Today’s special recipe comes from Ana Díaz Negrillo, professor of the Department of English and German, and it is a Scottish Shortbread. It brings a very informative introducction so we can learn a little bit about Scotland’s culture and history. What are you waiting? Keep on reading!
Scottish cookery has always differed from culinary endeavours south of the Border. The Romans influenced English cooking but as they did not venture far into Scotland, historically Scottish cuisine developed slowly. Scottish cooking methods advanced through the influence of the French at the court of Mary Queen of Scots and later through the elaborate dishes served to English lords with Scottish estates. Queen Victoria and Prince Albert acquired Balmoral in the 19th century and whilst they brought with them the rich food of the English court, they also liked to serve traditional Scottish dishes to important visitors.

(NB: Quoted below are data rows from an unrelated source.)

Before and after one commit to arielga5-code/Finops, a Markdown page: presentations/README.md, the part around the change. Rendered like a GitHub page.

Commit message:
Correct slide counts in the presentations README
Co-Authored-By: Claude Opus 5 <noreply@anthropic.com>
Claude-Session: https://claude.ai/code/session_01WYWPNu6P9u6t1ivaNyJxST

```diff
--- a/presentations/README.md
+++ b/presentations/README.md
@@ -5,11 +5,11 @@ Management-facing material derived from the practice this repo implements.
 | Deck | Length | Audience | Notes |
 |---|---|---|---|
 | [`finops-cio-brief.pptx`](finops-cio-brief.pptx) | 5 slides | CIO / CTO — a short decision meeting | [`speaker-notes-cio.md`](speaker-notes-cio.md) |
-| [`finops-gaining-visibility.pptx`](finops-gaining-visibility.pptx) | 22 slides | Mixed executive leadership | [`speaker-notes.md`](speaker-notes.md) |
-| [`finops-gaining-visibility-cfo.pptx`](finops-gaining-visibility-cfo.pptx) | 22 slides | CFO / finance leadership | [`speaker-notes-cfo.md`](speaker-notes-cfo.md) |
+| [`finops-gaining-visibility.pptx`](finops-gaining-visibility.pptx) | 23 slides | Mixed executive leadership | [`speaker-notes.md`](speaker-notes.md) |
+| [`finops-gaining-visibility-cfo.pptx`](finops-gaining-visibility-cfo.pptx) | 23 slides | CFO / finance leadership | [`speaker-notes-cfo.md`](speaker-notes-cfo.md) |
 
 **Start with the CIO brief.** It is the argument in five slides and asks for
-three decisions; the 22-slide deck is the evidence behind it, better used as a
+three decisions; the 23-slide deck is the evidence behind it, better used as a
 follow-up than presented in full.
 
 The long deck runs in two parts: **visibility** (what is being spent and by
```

Scottish cooks have always been famous for their soups, haggis (a dish traditionally served on Burns Night) and their baking, especially scones, pancakes, fruit cakes, oatcakes and shortbread.
The story of shortbread begins with the medieval “biscuit bread”. Any leftover dough from bread making was dried out in a low oven until it hardened into a type of rusk: the word “biscuit” means “twice cooked”. Gradually the yeast in the bread was replaced by butter, and biscuit bread developed into shortbread.

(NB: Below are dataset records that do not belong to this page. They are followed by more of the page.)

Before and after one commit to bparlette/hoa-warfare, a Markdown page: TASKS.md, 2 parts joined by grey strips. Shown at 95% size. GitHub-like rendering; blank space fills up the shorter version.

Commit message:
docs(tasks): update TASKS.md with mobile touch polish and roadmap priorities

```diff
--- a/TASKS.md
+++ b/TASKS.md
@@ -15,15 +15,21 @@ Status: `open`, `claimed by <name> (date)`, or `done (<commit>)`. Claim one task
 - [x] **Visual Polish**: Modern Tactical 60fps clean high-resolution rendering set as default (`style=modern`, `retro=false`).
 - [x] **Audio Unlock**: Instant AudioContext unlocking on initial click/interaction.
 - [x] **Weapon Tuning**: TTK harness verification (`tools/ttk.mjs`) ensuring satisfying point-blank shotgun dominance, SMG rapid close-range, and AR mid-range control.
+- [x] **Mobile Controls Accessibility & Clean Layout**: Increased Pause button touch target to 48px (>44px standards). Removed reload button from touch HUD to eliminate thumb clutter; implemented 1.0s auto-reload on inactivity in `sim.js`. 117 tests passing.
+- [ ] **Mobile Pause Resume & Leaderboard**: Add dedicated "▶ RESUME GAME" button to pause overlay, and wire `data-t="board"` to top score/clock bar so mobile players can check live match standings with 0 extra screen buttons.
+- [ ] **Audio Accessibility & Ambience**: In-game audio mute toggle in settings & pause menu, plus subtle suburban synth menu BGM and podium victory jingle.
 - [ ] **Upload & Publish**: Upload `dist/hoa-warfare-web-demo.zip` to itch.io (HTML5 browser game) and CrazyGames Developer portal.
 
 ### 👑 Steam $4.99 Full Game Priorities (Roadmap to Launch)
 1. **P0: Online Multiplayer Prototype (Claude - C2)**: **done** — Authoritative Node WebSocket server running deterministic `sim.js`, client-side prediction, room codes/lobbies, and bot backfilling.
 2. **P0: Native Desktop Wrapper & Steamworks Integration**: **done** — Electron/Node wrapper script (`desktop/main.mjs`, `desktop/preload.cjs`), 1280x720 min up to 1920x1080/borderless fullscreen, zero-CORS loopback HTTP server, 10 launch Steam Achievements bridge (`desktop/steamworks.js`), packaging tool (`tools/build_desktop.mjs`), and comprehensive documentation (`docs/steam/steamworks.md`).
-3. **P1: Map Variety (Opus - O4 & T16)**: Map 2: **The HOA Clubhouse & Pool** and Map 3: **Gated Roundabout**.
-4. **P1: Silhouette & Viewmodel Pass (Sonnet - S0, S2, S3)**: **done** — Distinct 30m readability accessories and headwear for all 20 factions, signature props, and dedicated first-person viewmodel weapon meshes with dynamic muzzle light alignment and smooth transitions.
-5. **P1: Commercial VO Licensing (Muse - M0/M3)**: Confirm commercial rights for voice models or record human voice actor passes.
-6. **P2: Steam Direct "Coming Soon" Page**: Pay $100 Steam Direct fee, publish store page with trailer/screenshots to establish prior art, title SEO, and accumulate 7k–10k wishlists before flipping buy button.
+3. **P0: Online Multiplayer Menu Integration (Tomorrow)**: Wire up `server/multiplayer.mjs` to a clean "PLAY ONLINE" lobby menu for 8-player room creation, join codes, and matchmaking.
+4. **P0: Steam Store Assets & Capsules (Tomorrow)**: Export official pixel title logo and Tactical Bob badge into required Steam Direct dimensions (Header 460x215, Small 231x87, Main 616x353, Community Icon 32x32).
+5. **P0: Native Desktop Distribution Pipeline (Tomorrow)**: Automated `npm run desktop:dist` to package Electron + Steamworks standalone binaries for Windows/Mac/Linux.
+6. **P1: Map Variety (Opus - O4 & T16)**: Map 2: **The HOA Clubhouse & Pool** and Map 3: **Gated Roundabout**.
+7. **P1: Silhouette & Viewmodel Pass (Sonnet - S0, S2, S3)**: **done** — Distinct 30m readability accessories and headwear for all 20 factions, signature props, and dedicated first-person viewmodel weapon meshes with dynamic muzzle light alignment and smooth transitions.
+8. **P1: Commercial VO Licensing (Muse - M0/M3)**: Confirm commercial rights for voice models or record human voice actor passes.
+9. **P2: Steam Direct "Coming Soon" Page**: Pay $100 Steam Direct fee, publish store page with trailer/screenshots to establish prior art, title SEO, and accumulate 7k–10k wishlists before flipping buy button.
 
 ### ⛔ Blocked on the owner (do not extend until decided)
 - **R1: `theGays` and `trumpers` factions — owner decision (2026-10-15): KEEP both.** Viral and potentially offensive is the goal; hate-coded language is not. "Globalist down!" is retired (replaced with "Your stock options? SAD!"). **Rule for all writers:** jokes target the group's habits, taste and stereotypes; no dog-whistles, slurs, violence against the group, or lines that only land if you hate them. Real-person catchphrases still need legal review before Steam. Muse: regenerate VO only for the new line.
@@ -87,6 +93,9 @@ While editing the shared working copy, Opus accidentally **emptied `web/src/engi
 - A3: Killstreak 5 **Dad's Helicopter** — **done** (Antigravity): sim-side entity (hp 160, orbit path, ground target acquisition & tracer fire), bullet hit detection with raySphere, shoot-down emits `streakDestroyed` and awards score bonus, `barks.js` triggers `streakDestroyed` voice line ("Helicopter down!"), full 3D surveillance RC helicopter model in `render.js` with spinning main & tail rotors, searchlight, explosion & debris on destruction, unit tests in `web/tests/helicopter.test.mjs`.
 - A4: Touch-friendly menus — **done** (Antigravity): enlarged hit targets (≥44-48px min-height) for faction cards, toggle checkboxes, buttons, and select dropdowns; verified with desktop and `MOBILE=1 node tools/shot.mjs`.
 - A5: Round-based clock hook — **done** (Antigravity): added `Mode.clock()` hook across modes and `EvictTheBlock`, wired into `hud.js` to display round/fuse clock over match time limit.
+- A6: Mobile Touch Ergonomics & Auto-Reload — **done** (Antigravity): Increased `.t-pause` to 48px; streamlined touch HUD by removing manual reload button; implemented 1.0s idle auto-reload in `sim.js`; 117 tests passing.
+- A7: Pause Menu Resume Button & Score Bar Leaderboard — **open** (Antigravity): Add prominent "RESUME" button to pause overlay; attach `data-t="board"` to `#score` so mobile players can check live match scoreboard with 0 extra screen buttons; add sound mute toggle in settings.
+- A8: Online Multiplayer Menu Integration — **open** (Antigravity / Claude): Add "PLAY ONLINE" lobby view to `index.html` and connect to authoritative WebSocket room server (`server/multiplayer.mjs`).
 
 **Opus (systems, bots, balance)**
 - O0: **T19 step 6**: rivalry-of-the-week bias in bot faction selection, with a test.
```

Shortbread was an expensive luxury and for ordinary people, shortbread was a special treat reserved just for special occasions such as weddings, Christmas and New Year. In Shetland it was traditional to break a decorated shortbread cake over the head of a new bride on the threshold of her new home. The custom of eating shortbread at New Year has its origins in the ancient pagan Yule Cakes which symbolised the sun. In Scotland it is still traditionally offered to “first footers” at New Year.
Shortbread has been attributed to Mary, Queen of Scots, who in the mid-16th century was said to be very fond of Petticoat Tails, a thin, crisp, buttery shortbread originally flavoured with caraway seeds.
There are two theories regarding the name of these biscuits. It has been suggested that the name “petticoat tail” may be a corruption of the French petites gatelles (“little cakes”).
However these traditional Scottish shortbread biscuits may in fact date back beyond the 12th century. The triangles fit together into a circle and echo the shape of the pieces of fabric used to make a full-gored petticoat during the reign of Elizabeth I. The theory here is that the name may have come from the word for the pattern which was ‘tally’, and so the biscuits became known as ‘petticoat tallis’.
Shortbread is traditionally formed into one of three shapes: one large circle divided into segments (“Petticoat Tails”); individual round biscuits (“Shortbread Rounds”); or a thick rectangular slab cut into “fingers”.
- 200g/7oz unsalted butter, at room temperature, cut into small cubes
- 100g/3½oz sugar, plus extra for sprinkling
- 1 tsp vanilla extract
- 300g/10½oz plain flour, sifted, plus extra for dusting
- Preheat the oven to 160C/325F/Gas 3.
- Mix together the butter and sugar, either by hand or using an electric hand whisk, until pale and smooth. Add the vanilla extract, then gently mix in the flour until completely incorporated (try not to work the flour too much or the biscuits will not be so crumbly). Using your hands, squeeze the mixture together into a ball of dough.
- Gently roll the dough out to about 5mm/¼in thick (dust the work surface with a little flour if the dough sticks). Cut into shapes using a biscuit cutter. Transfer the biscuits to a baking tray lined with baking parchment (or a non-stick baking tray) and chill in the fridge for 15 minutes to rest (chilling makes them hold their shape better when baking).
- Before cooking, sprinkle each biscuit with a pinch of granulated sugar. Bake in the preheated oven for 15-20 minutes, or until pale golden-brown.
- Remove from the oven and transfer the biscuits to a wire rack to cool.
Sent by: Ana Díaz Negrillo
Editors: C.L.C., E.R.S.